#16 White Elephant Camp-site
My northern camp-site was seven miles north of Ash Fork in the Kaibab National Forest.
G.B. pulled the pink trailer half-way up the mountain side, below the White Elephant quarry, then settled it under wind twisted, old juniper trees. He filled the trailer’s water storage tank and connected the propane tanks for the fridge, stove and hot water heater. To guarantee ample water for the shower, G.B. had his carpenters build a stand to hold two water barrels behind the trailer. I thought he was carrying my water supply to an extreme when he had the carpenters brace a third barrel in the fork of a juniper tree by my door. But G.B. knew I would run out of water, no matter how much I had.
The first morning at my new camp-site, for a special treat, I fried bacon in addition to onions, potatoes and an egg. I carried my plate and a cold Pepsi outside into the cool, early morning sunshine and climbed up onto Huff, a loader G.B. had driven out from the stone yard the day before.
Slowly I ate my breakfast while scanning the scene below me: Mt Floyd and Picacho also referred to as Ol’ Pocatch, rising above a line of cinder cones along the horizon.
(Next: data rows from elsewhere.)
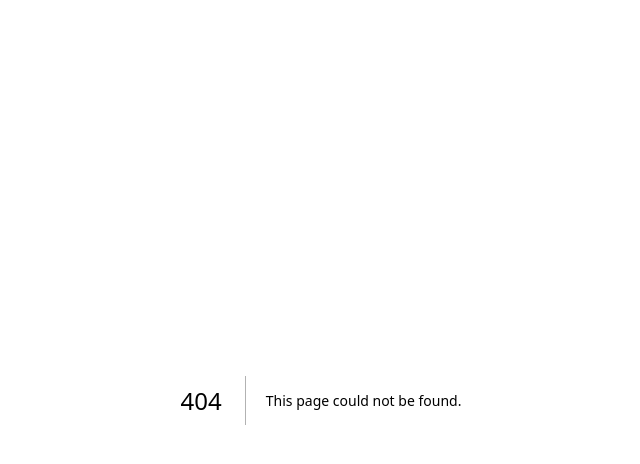
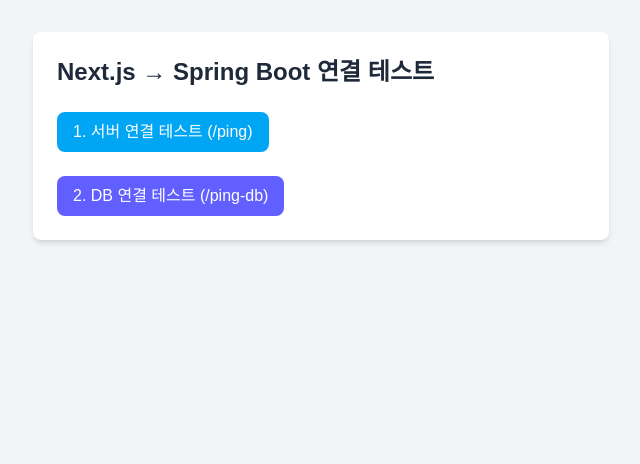
Before and after one commit to fin-track-org/fin-track-front-web, a Next.js app: page /fin-track/health-check in a window 1280 px wide. Before the commit this address had no page. Shown: the top 464 px of the page, without its empty margins (319-959 px from the left). Built offline with nearby package versions, Linux system fonts and the light colour scheme.

Commit message:
[CHORE] basePath 설정, 접속테스트 페이지 생성

```diff
--- /dev/null
+++ b/app/health-check/page.tsx
@@ -0,0 +1,129 @@
+"use client"; // 👈 버튼 클릭, 상태 저장을 위해 클라이언트 컴포넌트여야 합니다.
+
+import { useState } from 'react';
+
+export default function HealthCheckPage() {
+    // 각 API 호출 결과를 저장할 State
+    const [pingResult, setPingResult] = useState<string | null>(null);
+    const [pingDbResult, setPingDbResult] = useState<string | null>(null);
+
+    // 로딩 상태
+    const [loadingPing, setLoadingPing] = useState(false);
+    const [loadingPingDb, setLoadingPingDb] = useState(false);
+
+    // Spring Boot 서버 주소
+    const springBootUrl = 'http://localhost:8080/fin-track';
+
+    // 1. /ping 테스트 핸들러
+    const handlePing = async () => {
+        setLoadingPing(true);
+        setPingResult(null);
+        try {
+            const response = await fetch(`${springBootUrl}/ping`);
+            const data = await response.text(); // "pong" 같은 텍스트 응답을 기대
+
+            if (!response.ok) {
+                throw new Error(`서버 응답: ${response.status} ${data}`);
+            }
+            setPingResult(`✅ 성공: ${data}`);
+
+        } catch (error: any) {
+            console.error("/ping 에러:", error);
+            // "TypeError: Failed to fetch"는 보통 CORS 에러입니다.
+            if (error.name === 'TypeError' && error.message.includes('fetch')) {
+                setPingResult("❌ 실패: CORS 정책 위반 또는 네트워크 에러. (백엔드 CORS 설정을 확인하세요!)");
+            } else {
+                setPingResult(`❌ 실패: ${error.message}`);
+            }
+        }
+        setLoadingPing(false);
+    };
+
+    // 2. /ping-db 테스트 핸들러
+    const handlePingDb = async () => {
+        setLoadingPingDb(true);
+        setPingDbResult(null);
+        try {
+            const response = await fetch(`${springBootUrl}/ping-db`);
+            const data = await response.text(); // "DB OK" 같은 텍스트 응답을 기대
+
+            if (!response.ok) {
+                throw new Error(`서버 응답: ${response.status} ${data}`);
+            }
+            setPingDbResult(`✅ 성공: ${data}`);
+
+        } catch (error: any) {
+            console.error("/ping-db 에러:", error);
+            if (error.name === 'TypeError' && error.message.includes('fetch')) {
+                setPingDbResult("❌ 실패: CORS 정책 위반 또는 네트워크 에러. (백엔드 CORS 설정을 확인하세요!)");
+            } else {
+                setPingDbResult(`❌ 실패: ${error.message}`);
+            }
+        }
+        setLoadingPingDb(false);
+    };
+
+    // --- UI 부분 ---
+    return (
+        <div className="min-h-screen bg-gray-100 p-8">
+            <div className="max-w-xl mx-auto bg-white rounded-lg shadow-md p-6">
+                <h1 className="text-2xl font-bold text-gray-800 mb-6">
+                    Next.js → Spring Boot 연결 테스트
+                </h1>
+
+                {/* === 서버 Ping 테스트 === */}
+                <div className="mb-6">
+                    <button
+                        onClick={handlePing}
+                        disabled={loadingPing}
+                        className="bg-sky-500 text-white px-4 py-2 rounded-lg font-medium hover:bg-sky-600 transition-colors disabled:opacity-50"
+                    >
+                        {loadingPing ? '테스트 중...' : '1. 서버 연결 테스트 (/ping)'}
+                    </button>
+
+                    {/* 결과 표시 */}
+                    {pingResult && (
+                        <pre className={`mt-3 p-3 rounded-md text-sm whitespace-pre-wrap ${pingResult.startsWith('❌')
+                            ? 'bg-red-100 text-red-700'
+                            : 'bg-green-100 text-green-700'
+                            }`}>
+                            {pingResult}
+                        </pre>
+                    )}
+                </div>
+
+                {/* === DB Ping 테스트 === */}
+                <div>
+                    <button
+                        onClick={handlePingDb}
+                        disabled={loadingPingDb}
+                        className="bg-indigo-500 text-white px-4 py-2 rounded-lg font-medium hover:bg-indigo-600 transition-colors disabled:opacity-50"
+                    >
+                        {loadingPingDb ? '테스트 중...' : '2. DB 연결 테스트 (/ping-db)'}
+                    </button>
+
+                    {/* 결과 표시 */}
+                    {pingDbResult && (
+                        <pre className={`mt-3 p-3 rounded-md text-sm whitespace-pre-wrap ${pingDbResult.startsWith('❌')
+                            ? 'bg-red-100 text-red-700'
+                            : 'bg-green-100 text-green-700'
+                            }`}>
+                            {pingDbResult}
+                        </pre>
+                    )}
+                </div>
+
+                {/* === CORS 에러 발생 시 도움말 === */}
+                {(pingResult?.includes('CORS') || pingDbResult?.includes('CORS')) && (
+                    <div className="mt-6 p-4 bg-yellow-100 text-yellow-800 rounded-lg">
+                        <h3 className="font-bold">🚨 CORS 에러가 발생했습니다!</h3>
+                        <p className="text-sm mt-1">
+                            Spring Boot 컨트롤러에 <strong>`@CrossOrigin("http://localhost:3000")`</strong> 어노테이션을 추가하거나,
+                            글로벌 <storng>`WebConfig`</storng> 파일을 만들어 `localhost:3000`을 허용해야 합니다.
+                        </p>
+                    </div>
+                )}
+            </div>
+        </div>
+    );
+}
--- a/app/page.tsx
+++ b/app/page.tsx
@@ -16,7 +16,7 @@
             FinTrack
           </h1>
           {/* <Link>를 <a> 태그로 변경 (빌드 오류 해결) */}
-          <a href="/login">
+          <a href="/fin-track/login">
             {/* 요청하신 sky-500을 버튼 배경색으로 사용합니다.
               hover 시에는 살짝 더 진한 sky-600을 사용합니다.
             */}
@@ -39,7 +39,7 @@
         </p>
 
         {/* <Link>를 <a> 태그로 변경 (빌드 오류 해결) */}
-        <a href="/login">
+        <a href="/fin-track/login">
           <span className="bg-sky-500 text-white px-6 py-3 rounded-lg font-bold text-lg hover:bg-sky-600 transition-colors cursor-pointer">
             로그인하고 시작하기
           </span>
--- a/next.config.ts
+++ b/next.config.ts
@@ -1,6 +1,9 @@
 import type { NextConfig } from "next";
 
 const nextConfig: NextConfig = {
+
+  basePath: '/fin-track',
+
   /* config options here */
   reactCompiler: true,
 };
```
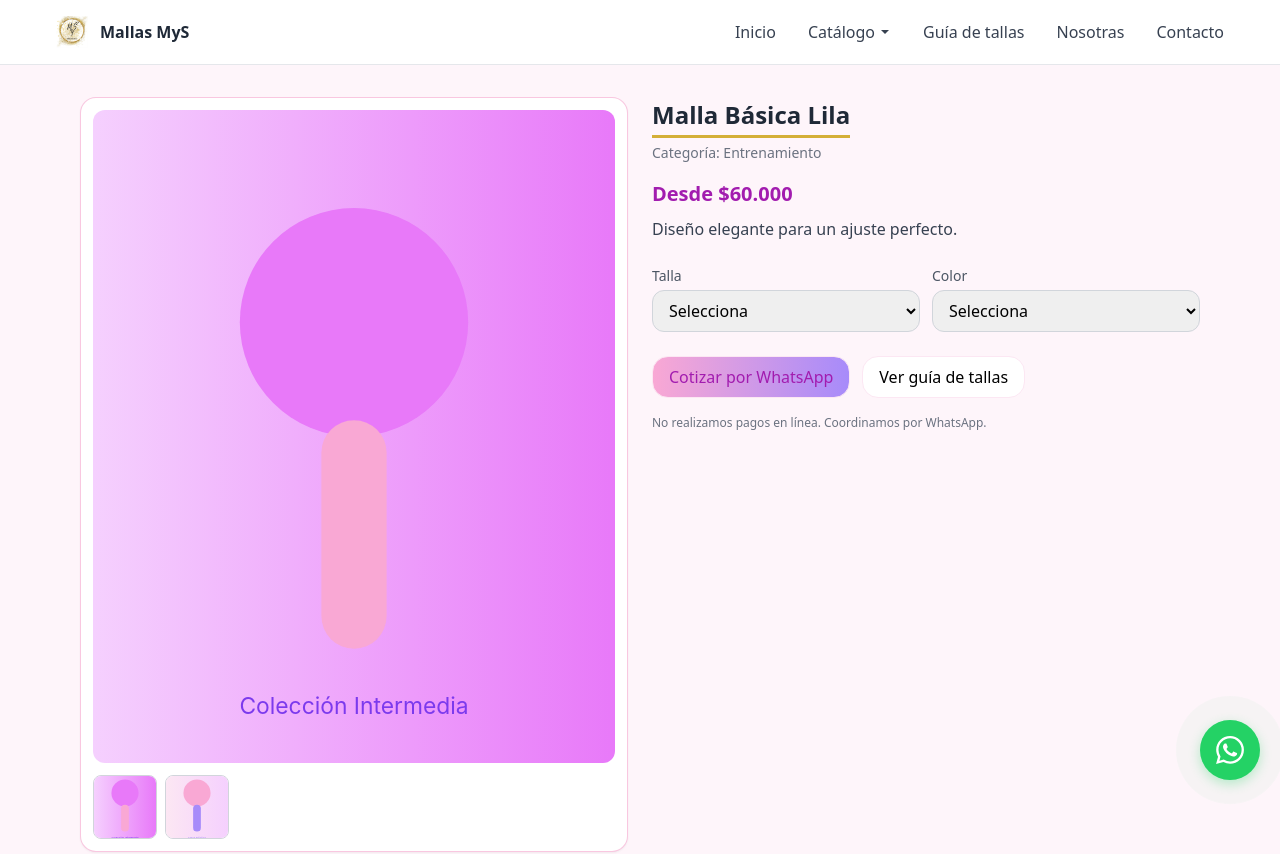
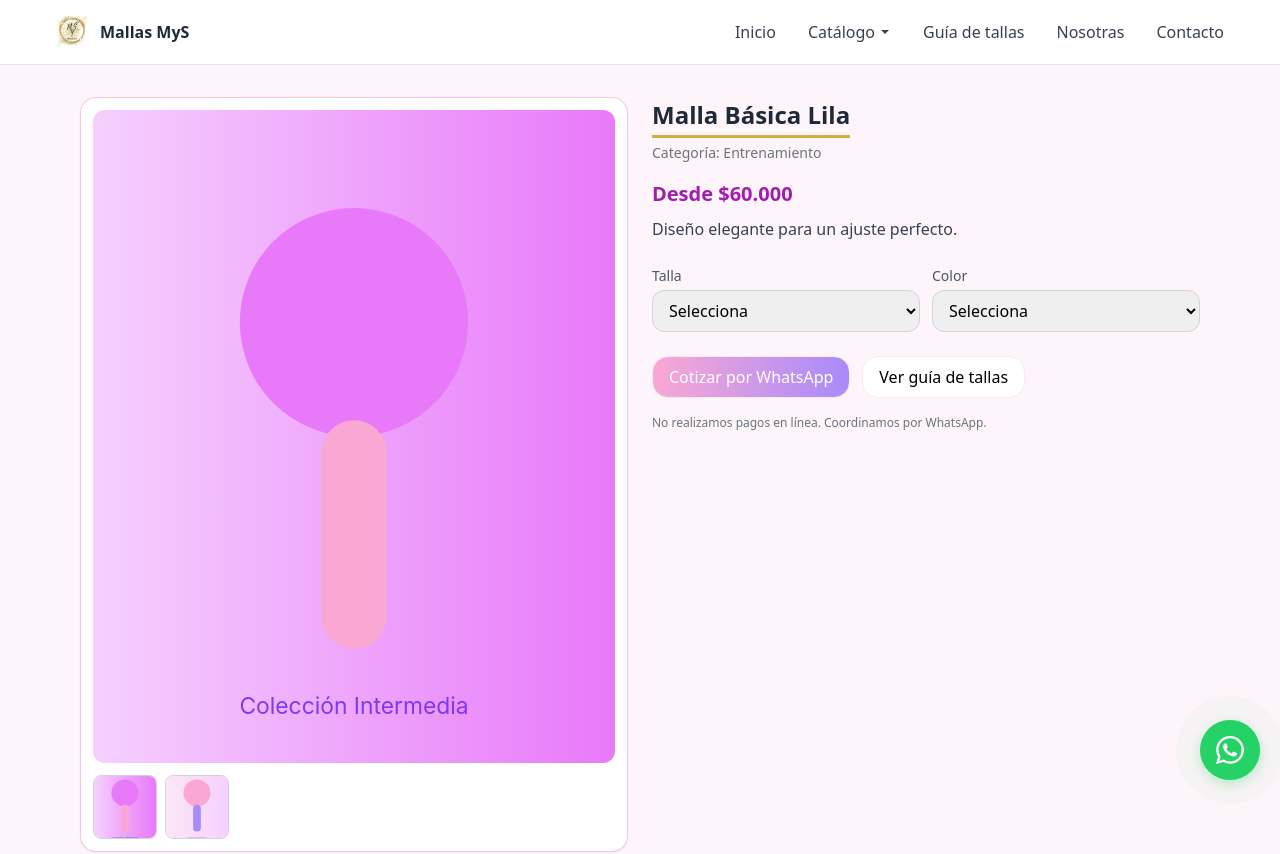
Before and after one commit to cukidev/frontend-mallas-mys, a Vue app in the folder mallas-mys/: page /producto/malla-basica-lila in a window 1280 px wide. Shown: the top 854 px of the page. Built offline with nearby package versions, Linux system fonts and the light colour scheme.

Commit message:
[style] Se cambia color a botón

```diff
--- a/mallas-mys/src/styles/pages/Product.css
+++ b/mallas-mys/src/styles/pages/Product.css
@@ -116,7 +116,8 @@
   font-weight: 500;
   transition: background-color 0.2s ease;
   border: 1px solid #fce7f3;
-  color: #a21caf;
+  color: #ffffff;
+
 }
 
 .btn-ghost {
```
I looked north, but the valley soon disappeared behind the skirts of my mountain. South, the valley reached out to Ash Fork and beyond, into the early morning haze.
My attention was drawn to the ground close below my camp-site by the arrival of a huge long legged jackrabbit. He sat quivering, wide eyed and still, then bolted on his zigzag path at the sound of a passing cottontail.
I looked up into the deepening blue sky and into the branches above my head, and called to a little bird who replied, “com’ere, com’ere, com’ere.”
I noticed a puff of dust where the valley road crossed the Atchison Topeka and Santa Fe Railroad tracks into town. The dust traced a vehicle’s progress down the valley. Eventually the vehicle swung onto Quarry Road, crossed the cattle-guard and flashed between the trees along the frontage road. It was G.B. in the company pick-up bringing rock doodlers who did not have transportation up to the quarry.
In order to open the office at eight A.M. G.B. dropped off the men at seven-thirty, checked their water barrels and equipment, gave them their orders for the day, then roared back toward town.
On his way down the mountain G.B. skidded to a stop by my camp-site, saw I was gazing at the view below and asked me, “Charle, how can y’all just set thar a’doin’ nothin’? Y’all get yer giddle on up the hill an’ paint some pictures. I’ll be back this evenin’.”
He was off in a big puff of dust . . . and he was back at noon and at three o’clock and at five o’clock, but he never did come back that evening.
The next day I learned “evenin’” is any time after twelve noon, and G.B. had come back three times that “evenin’.”